## WHAT YOU HAVE TO DO
Report all lines below with the word "dispersión".

-- INPUT DATA follows --

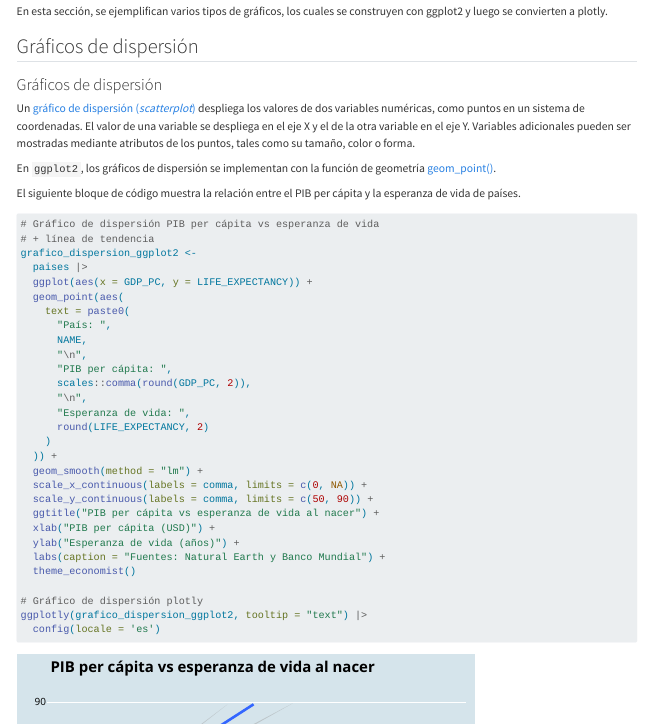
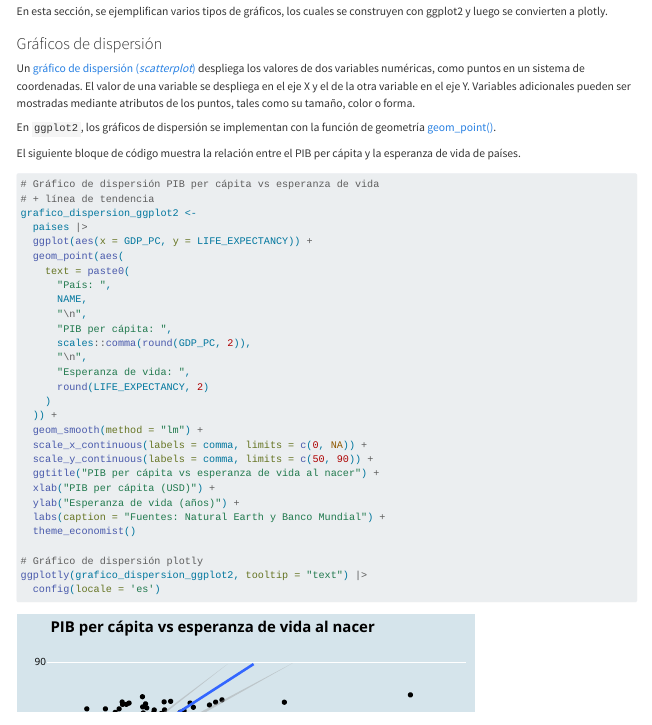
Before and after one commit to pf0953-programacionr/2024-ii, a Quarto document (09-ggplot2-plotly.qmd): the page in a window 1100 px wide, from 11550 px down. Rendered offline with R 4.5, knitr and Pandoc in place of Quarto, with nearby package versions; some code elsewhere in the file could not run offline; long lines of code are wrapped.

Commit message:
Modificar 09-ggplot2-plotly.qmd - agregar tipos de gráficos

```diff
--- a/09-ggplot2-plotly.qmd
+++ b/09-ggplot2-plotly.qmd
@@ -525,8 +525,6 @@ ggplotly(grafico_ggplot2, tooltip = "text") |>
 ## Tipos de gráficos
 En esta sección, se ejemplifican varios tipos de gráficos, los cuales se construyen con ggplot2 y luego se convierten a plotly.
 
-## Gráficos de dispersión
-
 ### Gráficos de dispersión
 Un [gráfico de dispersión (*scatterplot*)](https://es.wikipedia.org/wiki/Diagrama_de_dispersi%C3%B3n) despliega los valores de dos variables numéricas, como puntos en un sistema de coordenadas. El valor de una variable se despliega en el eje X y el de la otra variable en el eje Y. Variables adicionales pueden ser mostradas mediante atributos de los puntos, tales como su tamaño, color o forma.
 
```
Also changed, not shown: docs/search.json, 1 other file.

-- INPUT DATA concluded --

## RESPONSE BELOW
-## Gráficos de dispersión
 ### Gráficos de dispersión
 Un [gráfico de dispersión (*scatterplot*)](https://es.wikipedia.org/wiki/Diagrama_de_dispersi%C3%B3n) despliega los valores de dos variables numéricas, como puntos en un sistema de coordenadas. El valor de una variable se despliega en el eje X y el de la otra variable en el eje Y. Variables adicionales pueden ser mostradas mediante atributos de los puntos, tales como su tamaño, color o forma.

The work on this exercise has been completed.